Presently, we don’t register any boat that has no insurance. Any boat that carries passengers must provide insurance. We are also looking at the insurance of passengers that utilize these boats.
Our major concern in Lagos now is to introduce standard boats that are fuel efficient to minimize the cost of operating the boats and ensure that the cost on the passengers would be as low as possible. Such boats would also be able to carry as many people as possible. We want to open the Mile 2 to CMS route. There are a lot of people living on that axis that come to Marina for business of work daily. People coming from the Okokomaiko axis, Trade Fair, Satellite and Festac areas should be able to use the waterways from Mile 2 to CMS in few minutes and avoid the numerous problems on the road.
We want to have a jetty around Mile 2 and we would dredge the waters. By next week, we would open up that area as well as the Liverpool and Tin Can areas. Liverpool is already a hub of boat transport but the water isn’t too deep so we intend to dredge the area upto the Tin Can area. These are some of the major projects we intend to carry out before the end of the year. We would also introduce water cleaning machines very soon to carter of the weeds and other debris on the waterways.
While the introduction of water cleaning machines is apt, how about re-emphasizing clean waters because the dirt at Tin Can, Liverpool and most jetties in Lagos is alarming?
It is very unfortunate that Nigerians have a very terrible attitude to life. People just dump refuse everywhere on the waterways just like the roads. You don’t have to travel far abroad to see how people treat the environment with regard. Go to Cotonou, you wouldn’t find all kinds of waste like in Nigeria. There waters are clean because they don’t pollute it.

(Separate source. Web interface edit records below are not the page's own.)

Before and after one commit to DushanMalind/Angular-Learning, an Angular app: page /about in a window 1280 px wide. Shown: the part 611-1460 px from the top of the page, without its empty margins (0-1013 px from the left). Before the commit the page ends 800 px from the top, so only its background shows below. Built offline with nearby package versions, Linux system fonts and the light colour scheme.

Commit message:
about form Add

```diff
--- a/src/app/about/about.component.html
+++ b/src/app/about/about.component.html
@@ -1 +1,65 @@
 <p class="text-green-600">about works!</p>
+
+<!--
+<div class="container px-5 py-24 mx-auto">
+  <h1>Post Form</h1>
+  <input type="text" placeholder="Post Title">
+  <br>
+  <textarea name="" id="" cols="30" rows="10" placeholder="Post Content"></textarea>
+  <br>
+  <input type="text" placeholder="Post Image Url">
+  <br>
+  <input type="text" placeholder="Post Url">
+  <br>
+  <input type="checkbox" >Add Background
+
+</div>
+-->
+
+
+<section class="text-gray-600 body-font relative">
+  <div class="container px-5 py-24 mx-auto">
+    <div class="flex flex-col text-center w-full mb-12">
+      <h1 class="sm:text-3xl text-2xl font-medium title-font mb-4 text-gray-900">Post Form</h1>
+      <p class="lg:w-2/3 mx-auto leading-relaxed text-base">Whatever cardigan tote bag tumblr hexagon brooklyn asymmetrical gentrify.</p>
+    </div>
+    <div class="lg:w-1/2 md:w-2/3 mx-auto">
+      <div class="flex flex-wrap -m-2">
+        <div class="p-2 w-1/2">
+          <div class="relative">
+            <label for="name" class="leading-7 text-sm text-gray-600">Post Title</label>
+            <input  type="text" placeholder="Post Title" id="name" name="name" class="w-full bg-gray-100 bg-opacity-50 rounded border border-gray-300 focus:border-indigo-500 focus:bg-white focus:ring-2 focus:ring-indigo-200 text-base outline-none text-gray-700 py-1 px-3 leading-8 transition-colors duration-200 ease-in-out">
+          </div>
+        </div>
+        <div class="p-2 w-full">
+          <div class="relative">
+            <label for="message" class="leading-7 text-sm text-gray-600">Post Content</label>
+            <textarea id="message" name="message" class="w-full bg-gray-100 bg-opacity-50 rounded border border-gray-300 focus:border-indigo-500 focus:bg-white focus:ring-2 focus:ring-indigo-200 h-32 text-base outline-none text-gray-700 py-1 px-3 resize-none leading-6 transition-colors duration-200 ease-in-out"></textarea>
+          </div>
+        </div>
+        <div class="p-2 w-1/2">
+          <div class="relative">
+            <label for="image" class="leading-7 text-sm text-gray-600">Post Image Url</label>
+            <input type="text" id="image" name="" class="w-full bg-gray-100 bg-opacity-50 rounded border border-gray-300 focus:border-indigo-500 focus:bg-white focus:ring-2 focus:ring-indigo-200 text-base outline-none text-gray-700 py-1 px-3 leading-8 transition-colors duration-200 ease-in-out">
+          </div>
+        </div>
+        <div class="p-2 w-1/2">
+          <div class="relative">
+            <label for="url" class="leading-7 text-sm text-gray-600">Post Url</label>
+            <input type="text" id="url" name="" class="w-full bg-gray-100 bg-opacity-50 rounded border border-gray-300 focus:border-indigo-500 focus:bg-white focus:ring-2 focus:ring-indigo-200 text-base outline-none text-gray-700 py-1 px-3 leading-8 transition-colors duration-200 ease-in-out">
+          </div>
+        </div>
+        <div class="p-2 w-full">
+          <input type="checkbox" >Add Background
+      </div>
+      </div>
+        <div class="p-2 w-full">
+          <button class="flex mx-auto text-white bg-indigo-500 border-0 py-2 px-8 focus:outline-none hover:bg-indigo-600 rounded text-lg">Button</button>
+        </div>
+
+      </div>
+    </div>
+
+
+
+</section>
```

It is this shambolic attitude of Nigerians that made several governments introduce; War Against Indiscipline, Kick Against Indiscipline, among others. Nigerians always need someone to force them to do the right thing.
From Liverpool to Kirikiri canal, you would be shocked to find that people have built structures on the waterways to serve as toilets. You must have noticed this all the way on the waters and the problem is worst when you pass Mile 2. We have done survey of that route several times this year because NIWA has plans to wipe out these structures. You would be surprised that when we start demolishing these structures Nigerians would begin to support these offenders. Some human right activists may rise up to fight for these people who have placed their toilets on the Lagoon. Must we continue like that? These people should be arrested and prosecuted.
On major Lagos roads, you would find people openly defecating, yet we have local governments, state governments and the federal government. It is important that the local governments in the coastal areas of Lagos state do something about these toilets on the waterways and the state government should also be concerned.
What has delayed the intervention of NIWA on these violators over the years?
One issue is that we plan to do shore protection to lessen the effects of coastal erosion. We definitely have to remove these illegal toilets to do shore protection. The fact that we have done surveys several times this year on this problem indicates that NIWA has plans to wipe out these structures. However, when we start the process I would invite the media to cover the insane reactions that the public would make.
I wouldn’t be surprised to see people carry placards over our activities and they would be supported by human rights activists, whereas, what we are trying to do is to put in place waterways environment and transport system capable of moving about two million people daily in a healthy and safe environment.
I recall that when Chief Lateef Jakande was governor of Lagos State, he had two ferries. One was plying Apapa- CMS and the other Mile 2- CMS. He wanted to introduce the Metro Line which would have changed the face of waterways transportation in Lagos but because of politics at that time, he was frustrated and he abandoned the project. Lagos should have had Metro Line in 1979 or 1980 because Jakande saw the future.